• _TO DO_
The data is to be retyped in full, exactly.

• _SUPPLIED DATA_
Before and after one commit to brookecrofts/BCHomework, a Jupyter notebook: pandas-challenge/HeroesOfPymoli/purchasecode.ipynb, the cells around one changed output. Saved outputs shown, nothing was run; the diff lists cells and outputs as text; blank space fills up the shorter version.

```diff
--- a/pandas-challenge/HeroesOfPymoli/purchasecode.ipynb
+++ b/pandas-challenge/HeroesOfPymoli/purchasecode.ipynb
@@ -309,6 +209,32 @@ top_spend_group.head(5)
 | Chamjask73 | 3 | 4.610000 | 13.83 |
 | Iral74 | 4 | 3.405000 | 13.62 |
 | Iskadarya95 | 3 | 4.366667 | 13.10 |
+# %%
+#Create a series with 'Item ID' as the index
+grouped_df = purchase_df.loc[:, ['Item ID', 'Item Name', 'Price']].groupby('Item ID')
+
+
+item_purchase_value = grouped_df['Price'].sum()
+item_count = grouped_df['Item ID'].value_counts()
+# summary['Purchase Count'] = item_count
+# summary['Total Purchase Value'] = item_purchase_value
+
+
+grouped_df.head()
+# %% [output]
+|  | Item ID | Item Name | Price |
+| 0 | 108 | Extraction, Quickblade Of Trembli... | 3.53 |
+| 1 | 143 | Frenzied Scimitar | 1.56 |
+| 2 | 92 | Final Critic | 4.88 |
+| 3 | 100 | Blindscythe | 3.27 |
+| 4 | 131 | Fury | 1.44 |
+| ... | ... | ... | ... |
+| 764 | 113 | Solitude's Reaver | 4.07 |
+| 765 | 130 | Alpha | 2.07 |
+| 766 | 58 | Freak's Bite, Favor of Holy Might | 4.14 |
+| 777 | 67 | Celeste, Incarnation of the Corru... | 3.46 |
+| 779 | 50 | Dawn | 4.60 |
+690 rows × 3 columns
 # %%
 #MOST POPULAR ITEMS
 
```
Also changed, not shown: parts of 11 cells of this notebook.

• _TASK RESULT_
Before and after one commit to brookecrofts/BCHomework, a Jupyter notebook: pandas-challenge/HeroesOfPymoli/purchasecode.ipynb, the cells around one changed output. Saved outputs shown, nothing was run; the diff lists cells and outputs as text; blank space fills up the shorter version.

```diff
--- a/pandas-challenge/HeroesOfPymoli/purchasecode.ipynb
+++ b/pandas-challenge/HeroesOfPymoli/purchasecode.ipynb
@@ -309,6 +209,32 @@ top_spend_group.head(5)
 | Chamjask73 | 3 | 4.610000 | 13.83 |
 | Iral74 | 4 | 3.405000 | 13.62 |
 | Iskadarya95 | 3 | 4.366667 | 13.10 |
+# %%
+#Create a series with 'Item ID' as the index
+grouped_df = purchase_df.loc[:, ['Item ID', 'Item Name', 'Price']].groupby('Item ID')
+
+
+item_purchase_value = grouped_df['Price'].sum()
+item_count = grouped_df['Item ID'].value_counts()
+# summary['Purchase Count'] = item_count
+# summary['Total Purchase Value'] = item_purchase_value
+
+
+grouped_df.head()
+# %% [output]
+|  | Item ID | Item Name | Price |
+| 0 | 108 | Extraction, Quickblade Of Trembli... | 3.53 |
+| 1 | 143 | Frenzied Scimitar | 1.56 |
+| 2 | 92 | Final Critic | 4.88 |
+| 3 | 100 | Blindscythe | 3.27 |
+| 4 | 131 | Fury | 1.44 |
+| ... | ... | ... | ... |
+| 764 | 113 | Solitude's Reaver | 4.07 |
+| 765 | 130 | Alpha | 2.07 |
+| 766 | 58 | Freak's Bite, Favor of Holy Might | 4.14 |
+| 777 | 67 | Celeste, Incarnation of the Corru... | 3.46 |
+| 779 | 50 | Dawn | 4.60 |
+690 rows × 3 columns
 # %%
 #MOST POPULAR ITEMS
 
```
Also changed, not shown: parts of 11 cells of this notebook.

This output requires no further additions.